I think a little bit of literary theory can be taught at any level (if the students are able to think abstractly, maybe ages 10-12 and up?), and that the students will need to slowly build their competence. I get the sense that New Criticism and versions of "reader-response" approaches to literature are still the most widely used (although perhaps not explicitly "taught") method of literary theory until students enter AP English classes or college classrooms. Please correct me if I'm wrong!
The "Cultural, or interdisciplinary, criticism" list in the first respondent's post looks good to me, but I disagree with one item: "Literature as an organic thing: Post-structuralist Criticism." Post-structuralism (and its companion term, postmodernism) doesn't look for organic wholeness but rather for the very opposite of the "organic": a lack of closure, autonomy, completeness, unity, naturalness, etc.
It should be taught as an academic subject with the cultural influence addressed during the instruction. Whatever school of literary theory we follow, whatever form we use, it has to be approached from an academic perspective first. Yes the cultural aspect comes into play, as we are all influenced in the way we think via our own paradigms.

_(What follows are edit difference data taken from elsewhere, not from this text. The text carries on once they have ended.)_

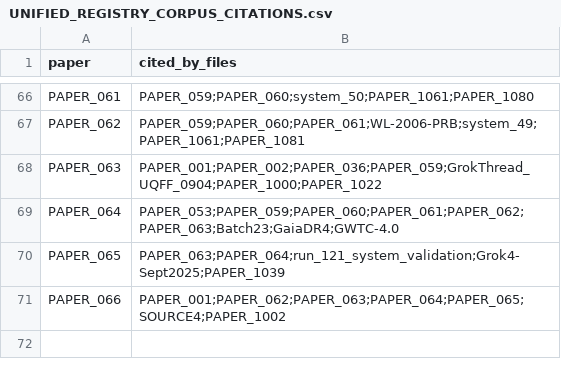
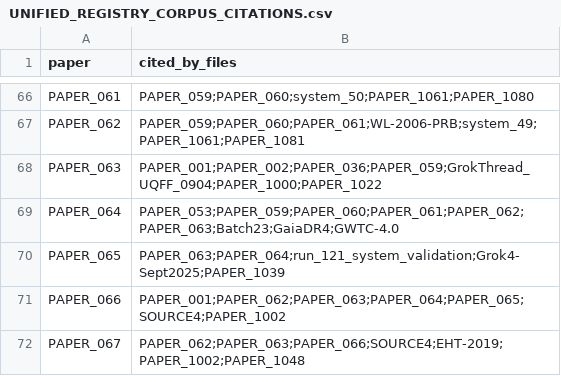
Before and after one commit to Daniel8Murphy0007/Star-Magic-Program, a CSV file: UNIFIED_REGISTRY_CORPUS_CITATIONS.csv, drawn as a sheet; only a part is shown, gaps mark what is left out; the diff names each change by its address in the sheet, - before the commit and + after, or states it on an @@ line.

```diff
--- a/UNIFIED_REGISTRY_CORPUS_CITATIONS.csv
+++ b/UNIFIED_REGISTRY_CORPUS_CITATIONS.csv
+row 72: PAPER_067 | PAPER_062;PAPER_063;PAPER_066;SOURCE4;EHT-2019;PAPER_1002;PAPER_1048
```
Also changed, not shown: UNIFIED_REGISTRY.csv, UNIFIED_REGISTRY_GRAPH.csv, 10 other files.
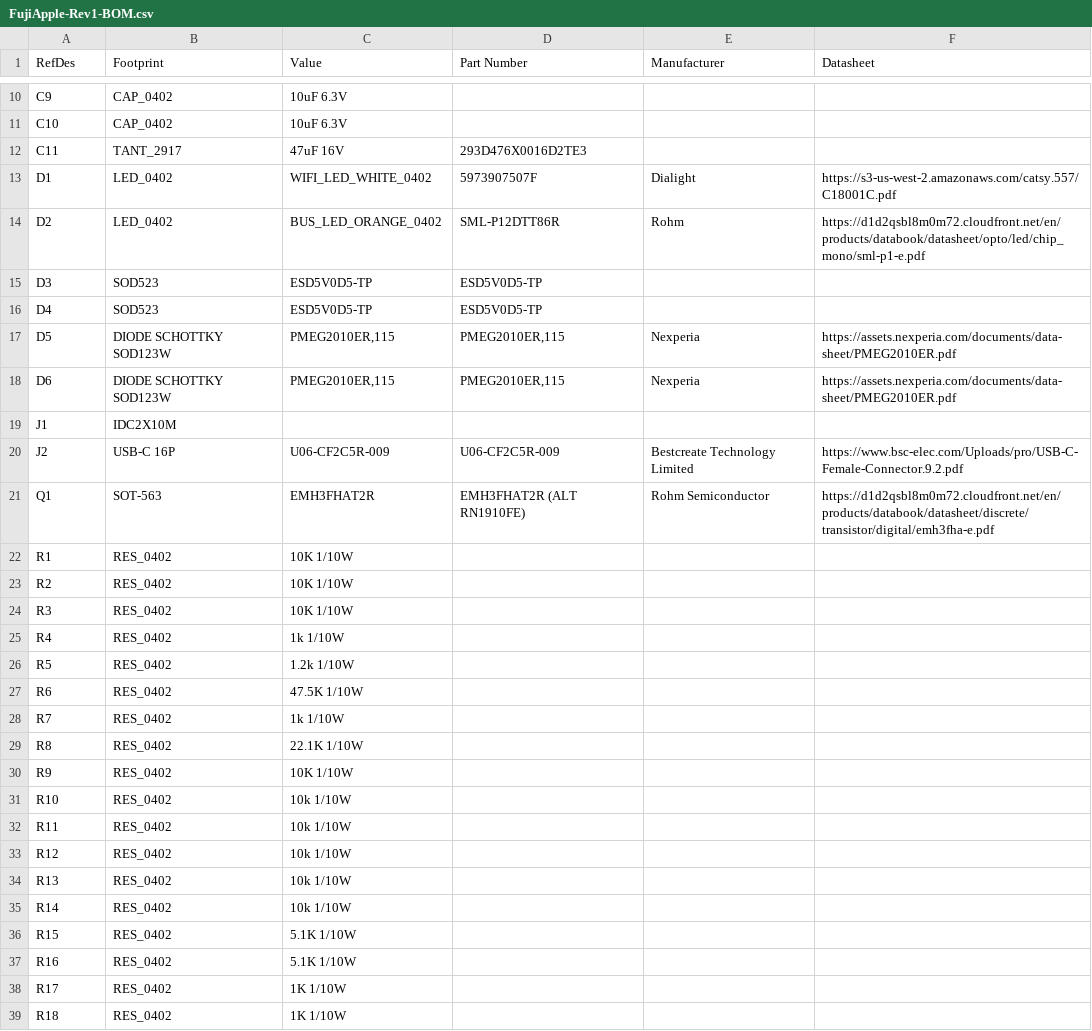
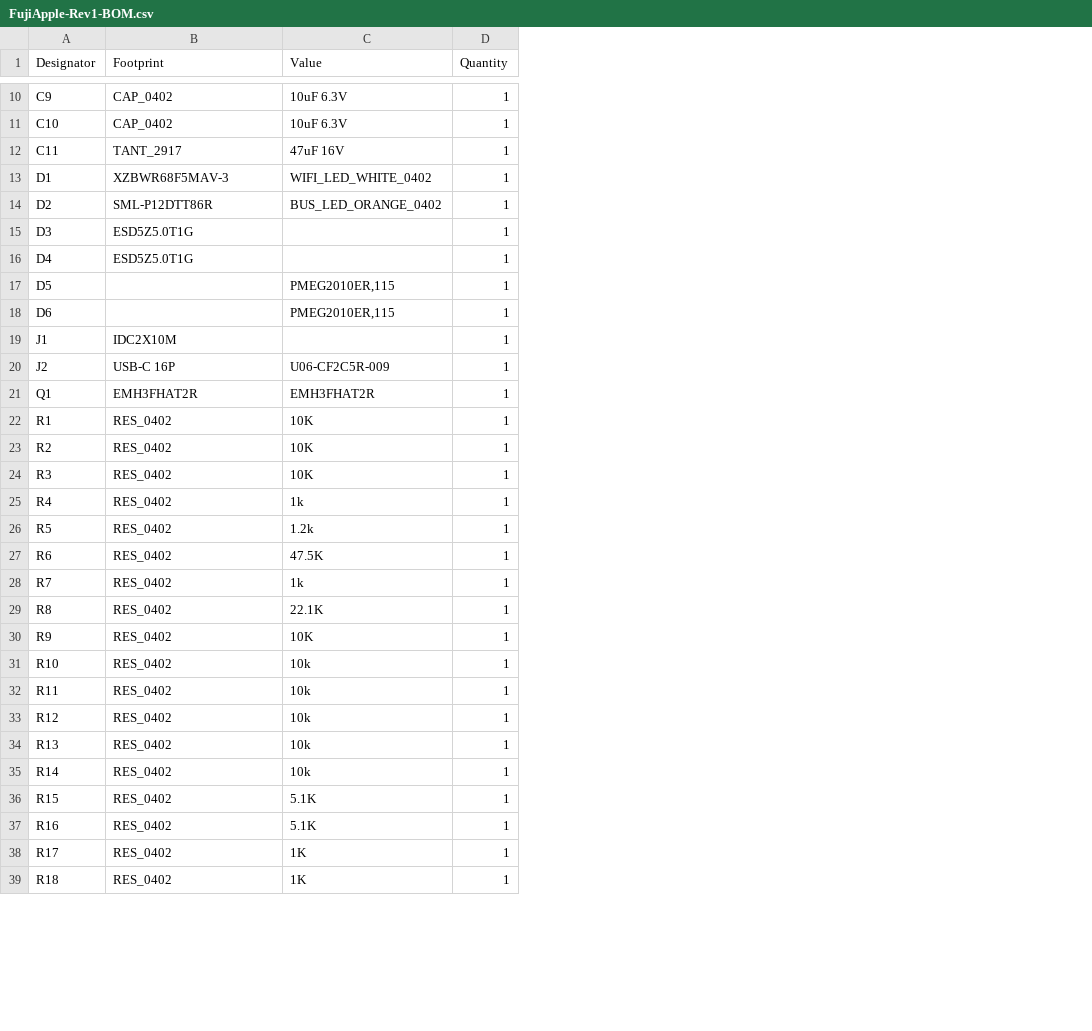
Before and after one commit to FujiNetWIFI/fujinet-hardware, a CSV file: AppleII/FujiApple-Rev1/FujiApple-Rev1-BOM.csv, drawn as a sheet; only a part is shown, gaps mark what is left out; removed rows and columns are numbered as before the commit, all else as after; the diff covers the shown part only; the diff names each change by its address in the sheet, - before the commit and + after, or states it on an @@ line.

```diff
--- a/AppleII/FujiApple-Rev1/FujiApple-Rev1-BOM.csv
+++ b/AppleII/FujiApple-Rev1/FujiApple-Rev1-BOM.csv
-column D (Part Number), rows 12-21: 293D476X0016D2TE3 | 5973907507F | SML-P12DTT86R | ESD5V0D5-TP | ESD5V0D5-TP | PMEG2010ER,115 | PMEG2010ER,115 |  | U06-CF2C5R-009 | EMH3FHAT2R (ALT RN1910FE)
-column E (Manufacturer), rows 13-21: Dialight | Rohm |  |  | Nexperia | Nexperia |  | Bestcreate Technology Limited | Rohm Semiconductor
-column F (Datasheet), rows 13-21: https://s3-us-west-2.amazonaws.com/catsy.557/C18001C.pdf | https://d1d2qsbl8m0m72.cloudfront.net/en/products/databook/datasheet/opto/led/chip_mono/sml-p1-e.pdf |  |  | https://assets.nexperia.com/documents/data-sheet/PMEG2010ER.pdf | https://assets.nexperia.com/documents/data-sheet/PMEG2010ER.pdf |  | https://www.bsc-elec.com/Uploads/pro/USB-C-Female-Connector.9.2.pdf | https://d1d2qsbl8m0m72.cloudfront.net/en/products/databook/datasheet/discrete/transistor/digital/emh3fha-e.pdf
+column D (Quantity), rows 10-39: all 1
-A1: RefDes
+A1: Designator
-B13 (Footprint): LED_0402
+B13 (Footprint): XZBWR68F5MAV-3
-B14 (Footprint): LED_0402
+B14 (Footprint): SML-P12DTT86R
-B15:B16 (Footprint): SOD523
+B15:B16 (Footprint): ESD5Z5.0T1G
-C15:C16 (Value): ESD5V0D5-TP
+C15:C16 (Value): (empty)
-B17:B18 (Footprint): DIODE SCHOTTKY SOD123W
+B17:B18 (Footprint): (empty)
-B21 (Footprint): SOT-563
+B21 (Footprint): EMH3FHAT2R
-C22:C24 (Value): 10K 1/10W
+C22:C24 (Value): 10K
-C25 (Value): 1k 1/10W
+C25 (Value): 1k
-C26 (Value): 1.2k 1/10W
+C26 (Value): 1.2k
-C27 (Value): 47.5K 1/10W
+C27 (Value): 47.5K
-C28 (Value): 1k 1/10W
+C28 (Value): 1k
-C29 (Value): 22.1K 1/10W
+C29 (Value): 22.1K
-C30 (Value): 10K 1/10W
+C30 (Value): 10K
-C31:C35 (Value): 10k 1/10W
+C31:C35 (Value): 10k
-C36:C37 (Value): 5.1K 1/10W
+C36:C37 (Value): 5.1K
-C38:C39 (Value): 1K 1/10W
+C38:C39 (Value): 1K
```
Also changed, not shown: 17 edited cells elsewhere in this file, AppleII/FujiApple-Rev1/Gerbers-Rev1/Pick-N-Place.csv, 1 other file.
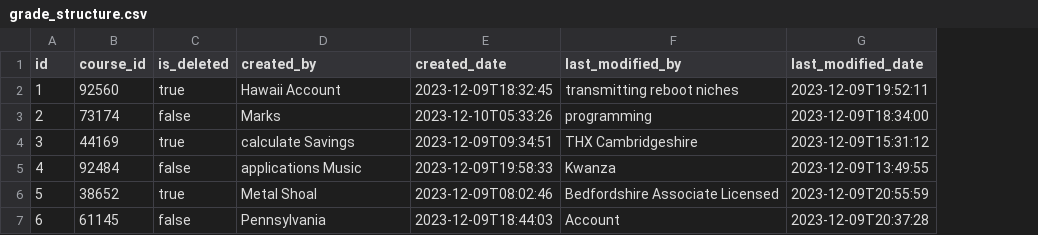
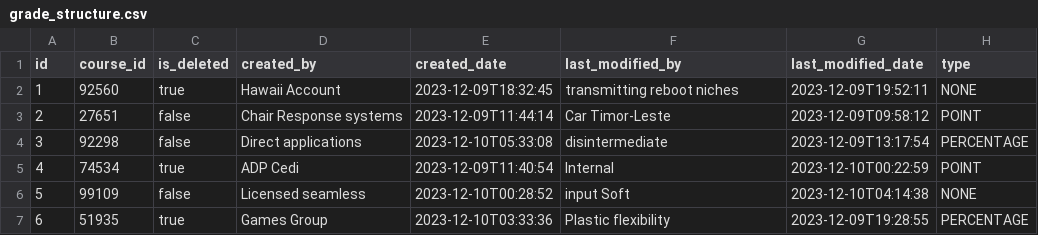
Before and after one commit to phunguyen58/advanced-web, a CSV file: src/main/resources/config/liquibase/fake-data/grade_structure.csv, drawn as a sheet; only a part is shown; the diff covers the shown part only; the diff names each change by its address in the sheet, - before the commit and + after, or states it on an @@ line.

```diff
--- a/src/main/resources/config/liquibase/fake-data/grade_structure.csv
+++ b/src/main/resources/config/liquibase/fake-data/grade_structure.csv
+column H (type), rows 2-7: NONE | POINT | PERCENTAGE | POINT | NONE | PERCENTAGE
-B3 (course_id): 73174
+B3 (course_id): 27651
-D3 (created_by): Marks
+D3 (created_by): Chair Response systems
-E3 (created_date): 2023-12-10T05:33:26
+E3 (created_date): 2023-12-09T11:44:14
-F3 (last_modified_by): programming
+F3 (last_modified_by): Car Timor-Leste
-G3 (last_modified_date): 2023-12-09T18:34:00
+G3 (last_modified_date): 2023-12-09T09:58:12
-B4 (course_id): 44169
+B4 (course_id): 92298
-C4 (is_deleted): true
+C4 (is_deleted): false
-D4 (created_by): calculate Savings
+D4 (created_by): Direct applications
-E4 (created_date): 2023-12-09T09:34:51
+E4 (created_date): 2023-12-10T05:33:08
-F4 (last_modified_by): THX Cambridgeshire
+F4 (last_modified_by): disintermediate
-G4 (last_modified_date): 2023-12-09T15:31:12
+G4 (last_modified_date): 2023-12-09T13:17:54
-B5 (course_id): 92484
+B5 (course_id): 74534
-C5 (is_deleted): false
+C5 (is_deleted): true
-D5 (created_by): applications Music
+D5 (created_by): ADP Cedi
-E5 (created_date): 2023-12-09T19:58:33
+E5 (created_date): 2023-12-09T11:40:54
-F5 (last_modified_by): Kwanza
+F5 (last_modified_by): Internal
-G5 (last_modified_date): 2023-12-09T13:49:55
+G5 (last_modified_date): 2023-12-10T00:22:59
-B6 (course_id): 38652
+B6 (course_id): 99109
-C6 (is_deleted): true
+C6 (is_deleted): false
-D6 (created_by): Metal Shoal
+D6 (created_by): Licensed seamless
-E6 (created_date): 2023-12-09T08:02:46
+E6 (created_date): 2023-12-10T00:28:52
-F6 (last_modified_by): Bedfordshire Associate Licensed
+F6 (last_modified_by): input Soft
-G6 (last_modified_date): 2023-12-09T20:55:59
+G6 (last_modified_date): 2023-12-10T04:14:38
-B7 (course_id): 61145
+B7 (course_id): 51935
-C7 (is_deleted): false
+C7 (is_deleted): true
-D7 (created_by): Pennsylvania
+D7 (created_by): Games Group
-E7 (created_date): 2023-12-09T18:44:03
+E7 (created_date): 2023-12-10T03:33:36
-F7 (last_modified_by): Account
+F7 (last_modified_by): Plastic flexibility
-G7 (last_modified_date): 2023-12-09T20:37:28
+G7 (last_modified_date): 2023-12-09T19:28:55
```
Also changed, not shown: 24 edited cells elsewhere in this file, src/main/resources/config/liquibase/fake-data/grade_composition.csv, 48 other files.
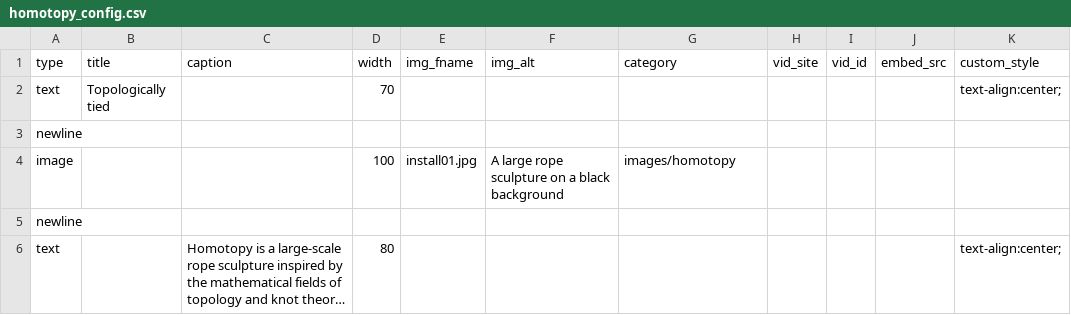
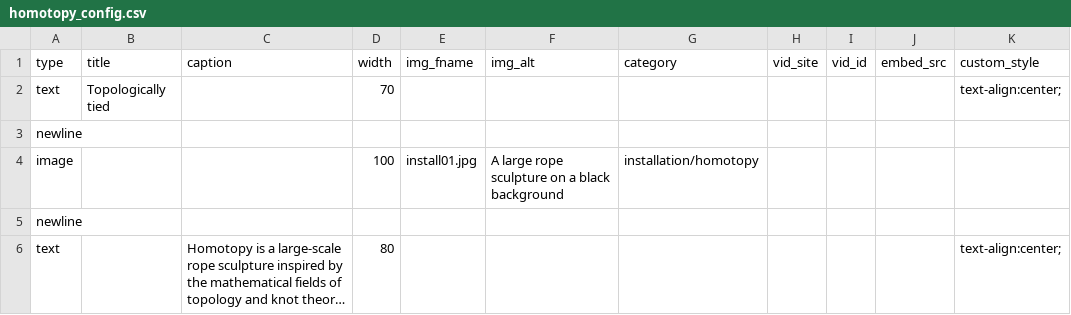
Before and after one commit to marcyvq12/marcyvq.github.io, a CSV file: config/homotopy_config.csv, drawn as a sheet; long unchanged cells end in ….

```diff
--- a/config/homotopy_config.csv
+++ b/config/homotopy_config.csv
@@ -3,3 +3,3 @@
 "newline","","","","","","","","","",""
-"image","","","100","install01.jpg","A large rope sculpture on a black background","images/homotopy","","","",""
+"image","","","100","install01.jpg","A large rope sculpture on a black background","installation/homotopy","","","",""
 "newline","","","","","","","","","",""
```
Also changed, not shown: config/press_config.csv.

If we begin with an academic bent, we will be less likely to be subjective with regard to those paradigms.
I think that there are two major schools of literary theory:
Cultural, or interdisciplinary, criticism:
- Literature as central to religion: Classical Criticism
- Literature as central to culture: Neoclassicism Criticism
- Literature need not be study of the beautiful: Romantic Criticism
- Literature as central to history: Historical Criticism
- Literature as central to the author: Biographical Criticism
- Literature as central to society: Sociological Criticism
- Literature as a thing of science: Eco Criticism
- Literature as central to socio-economic forces: Marxist Criticism
- Literature as central to independence of nations: Post-Colonialist Criticism
- Literature as central to sexual psychology: Freudian Criticism
- Literature as central to gender: Gender Criticism
- Literature as central to persuasion and argument: Rhetorical Criticism
- Literature as central to a system of comparison: Metaphorical Criticism
- Literature as central to anthropology and sociology: Structuralist Criticism
- Literature as an organic thing: Post-structuralist Criticism
- Literature as central to a repeated mythology: Myth Criticism
- Literature as central to repeated symbols and codes in society: Jungian Criticism
Academic criticism (only):
- Literature as a thing unto itself without author/historical intent: New Criticism
- Literature as ideology: Literary Theory
- Literature as central to language, syntax, and diction: Stylistic Criticism
As you can see, most criticism is derived from a culturally-assimilated reading. Only a few schools of criticism exist that are purely insulated from culture and mores. I think that both should be taught. Neither one should be forsaken for the other. A critic must show a moderation between analysis and over-analysis, between author and book, and between the textual and the peripheral.